In American music, the notion of "roots" has been a powerful refrain, but just what constitutes our true musical traditions has often been a matter of debate. As Benjamin Filene reveals, a number of competing visions of America's musical past have vied for influence over the public imagination in this century.
Filene builds his story around a fascinating group of charactersfolklorists, record company executives, producers, radio programmers, and publicistswho acted as middlemen between folk and popular culture. These cultural brokers "discovered" folk musicians, recorded them, and promoted them. In the process, Filene argues, they shaped mainstream audiences' understanding of what was "authentic" roots music.
Filene moves beyond the usual boundaries of folk music to consider a wide range of performers who drew on or were drawn into the canon of American roots musicfrom Lead Belly and Woody Guthrie, to Muddy Waters and Willie Dixon, to Pete Seeger and Bob Dylan. Challenging traditional accounts that would confine folk music revivalism to the 1930s and 1960s, he argues instead that the desire to preserve and popularize America's musical heritage is a powerful current that has run throughout this century's culture and continues to flow today.

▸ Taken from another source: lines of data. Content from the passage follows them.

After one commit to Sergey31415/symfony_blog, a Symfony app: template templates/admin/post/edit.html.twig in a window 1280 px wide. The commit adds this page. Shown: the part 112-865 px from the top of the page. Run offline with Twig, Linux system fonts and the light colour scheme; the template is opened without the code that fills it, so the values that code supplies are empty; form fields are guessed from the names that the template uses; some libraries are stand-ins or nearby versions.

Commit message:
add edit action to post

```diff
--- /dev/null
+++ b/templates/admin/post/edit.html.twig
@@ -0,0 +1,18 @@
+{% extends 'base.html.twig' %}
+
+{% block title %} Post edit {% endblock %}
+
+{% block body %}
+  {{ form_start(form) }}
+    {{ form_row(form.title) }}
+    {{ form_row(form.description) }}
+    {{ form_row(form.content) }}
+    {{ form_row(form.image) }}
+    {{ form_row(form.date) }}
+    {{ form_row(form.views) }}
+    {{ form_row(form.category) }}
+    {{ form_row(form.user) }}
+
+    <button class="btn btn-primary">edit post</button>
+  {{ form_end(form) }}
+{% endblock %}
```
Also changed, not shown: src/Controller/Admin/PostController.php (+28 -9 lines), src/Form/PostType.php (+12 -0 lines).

About the Author:
Benjamin Filene is a public historian at the Minnesota Historical Society in St. Paul.
|Publisher:||The University of North Carolina Press|
|Series:||Cultural Studies of the United States Series|
|Product dimensions:||6.12(w) x 9.25(h) x 1.01(d)|
Table of Contents
|Chapter 1||Setting the Stage: Identifying an American Folk|
|Music Heritage, 1900-1930||9|
|Chapter 2||Creating the Cult of Authenticity: The Lomaxes|
|and Lead Belly||47|
|Chapter 3||Mastering the Cult of Authenticity: Leonard|
|Chess, Willie Dixon, and the Strange Career of Muddy Waters||76|
|Chapter 4||Searching for Folk Music's Institutional Niche:|
|Alan Lomax, Charles Seeger, B. A. Botkin, and Richard Dorson||133|
|Chapter 5. Performing the Folk: Pete Seeger and Bob Dylan||183|